Also Known as:
Archaeology & History
This long-lost holy well was located on the southeast side of the town. It was highlighted on the first OS-map in 1849, but its waters were disrupted shortly after this. Daniel Conway (1882) told that,
“It flowed where there was a quarry used for the harbour works. The writer of this notice heard from two men, John Mulholland and Owen Graham, dwelling at Portpatrick in 1860, that they had seen on the rock beside the well what tradition said was the impression of the knees and left hand of St. Patrick.”
When the holy wells writer E.M.H. M’Kerlie (1916) came to visit this site, it was “no longer to be seen.” He wrote:
“The water which issued from a rock on the south side of the village is now diverted by means of pipes into another course.”
- Agnew, Andrew, The Agnews of Lochnaw: The History of the Hereditary Sheriffs of Galloway, A. & C. Black: Edinburgh 1864.
- Agnew, Andrew, The Hereditary Sheriffs of Galloway – volume 1, David Douglas: Edinburgh 1893.
Conway, Daniel, “Holy wells in Wigtonshire,” in Archaeological & Historical Collections Relating to Ayr & Wigton, volume 3, 1882.

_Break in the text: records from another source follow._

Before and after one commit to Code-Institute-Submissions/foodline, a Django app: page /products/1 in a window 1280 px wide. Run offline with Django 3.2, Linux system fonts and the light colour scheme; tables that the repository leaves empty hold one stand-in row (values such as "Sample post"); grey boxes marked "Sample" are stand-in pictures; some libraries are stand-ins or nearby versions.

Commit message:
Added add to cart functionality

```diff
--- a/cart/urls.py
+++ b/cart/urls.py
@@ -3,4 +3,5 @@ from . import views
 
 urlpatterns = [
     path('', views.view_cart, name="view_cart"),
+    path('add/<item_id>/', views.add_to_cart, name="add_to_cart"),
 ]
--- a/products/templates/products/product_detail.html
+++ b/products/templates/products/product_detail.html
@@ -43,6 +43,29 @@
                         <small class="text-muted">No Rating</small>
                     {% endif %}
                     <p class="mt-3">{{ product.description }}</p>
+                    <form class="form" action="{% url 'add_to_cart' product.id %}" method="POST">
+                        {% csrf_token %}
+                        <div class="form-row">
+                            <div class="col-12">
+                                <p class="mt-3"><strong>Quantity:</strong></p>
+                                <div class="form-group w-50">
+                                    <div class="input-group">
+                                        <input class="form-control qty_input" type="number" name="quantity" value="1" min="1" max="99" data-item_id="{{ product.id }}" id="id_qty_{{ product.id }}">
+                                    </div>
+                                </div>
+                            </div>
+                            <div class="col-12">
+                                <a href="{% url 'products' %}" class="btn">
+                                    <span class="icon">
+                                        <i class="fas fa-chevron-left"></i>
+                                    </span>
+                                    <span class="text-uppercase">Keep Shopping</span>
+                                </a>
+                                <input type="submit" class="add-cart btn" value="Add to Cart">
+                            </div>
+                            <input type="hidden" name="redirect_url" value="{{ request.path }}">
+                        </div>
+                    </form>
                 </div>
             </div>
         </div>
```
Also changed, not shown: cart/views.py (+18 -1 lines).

- Harper, Malcolm MacLachan, Rambles in Galloway, Edmonston & Douglas: Edinburgh 1876.
- M’Kerlie, E.M.H., Pilgrim Spots in Galloway, Sands: Edinburgh 1916.
- MacKinlay, James M., Folklore of Scottish Lochs and Springs, William Hodge: Glasgow 1893.
- Morris, Ruth & Frank, Scottish Healing Wells, Alethea: Sandy 1982.
Royal Commission Ancient & Historical Monuments of Scotland, Inventory of Monuments and Constructions in Galloway – County of Wigtown, HMSO: Edinburgh 1912.
- Walker, J. Russel, “‘Holy Wells’ in Scotland,” in Proceedings of the Society of Antiquaries of Scotland, vol.17 (New Series, volume 5), 1883.
© Paul Bennett, The Northern Antiquarian